=== RECORDS FOR THIS TASK ===

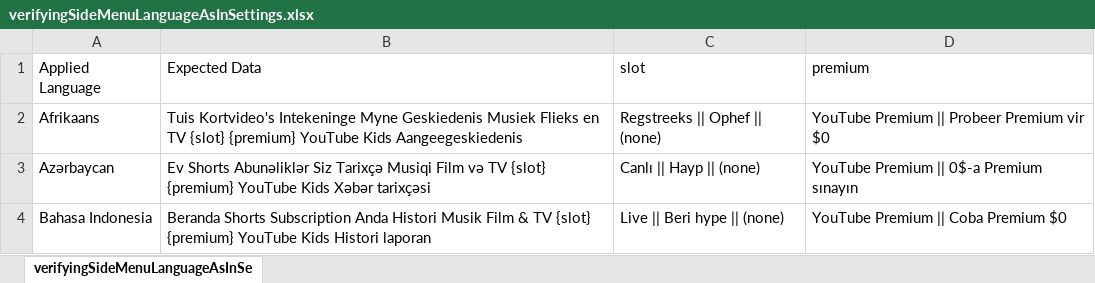
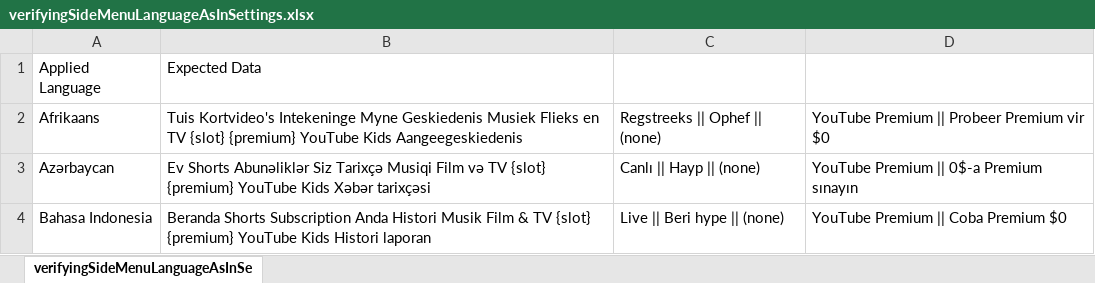
Before and after one commit to sagarjhathi/youtube-multilang-ui-automation-selenium-java, an Excel workbook: yt_multi_language_ui_validator/src/main/resources/data/verifyingSideMenuLanguageAsInSettings.xlsx, sheet verifyingSideMenuLanguageAsInSe, drawn as a sheet; only a part is shown; values as stored, in another font and other column widths than the file's, no borders; the diff names each change by its address in the sheet, - before the commit and + after, or states it on an @@ line.

```diff
--- a/yt_multi_language_ui_validator/src/main/resources/data/verifyingSideMenuLanguageAsInSettings.xlsx (sheet verifyingSideMenuLanguageAsInSe)
+++ b/yt_multi_language_ui_validator/src/main/resources/data/verifyingSideMenuLanguageAsInSettings.xlsx (sheet verifyingSideMenuLanguageAsInSe)
-C1: slot
+C1: (empty)
-D1: premium
+D1: (empty)
```
Also changed, not shown: 1 other file.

===

* EXERCISE: The records above must all be output exactly. Omit the images.

* RESPONSE TO THIS EXERCISE:
Before and after one commit to sagarjhathi/youtube-multilang-ui-automation-selenium-java, an Excel workbook: yt_multi_language_ui_validator/src/main/resources/data/verifyingSideMenuLanguageAsInSettings.xlsx, sheet verifyingSideMenuLanguageAsInSe, drawn as a sheet; only a part is shown; values as stored, in another font and other column widths than the file's, no borders; the diff names each change by its address in the sheet, - before the commit and + after, or states it on an @@ line.

```diff
--- a/yt_multi_language_ui_validator/src/main/resources/data/verifyingSideMenuLanguageAsInSettings.xlsx (sheet verifyingSideMenuLanguageAsInSe)
+++ b/yt_multi_language_ui_validator/src/main/resources/data/verifyingSideMenuLanguageAsInSettings.xlsx (sheet verifyingSideMenuLanguageAsInSe)
-C1: slot
+C1: (empty)
-D1: premium
+D1: (empty)
```
Also changed, not shown: 1 other file.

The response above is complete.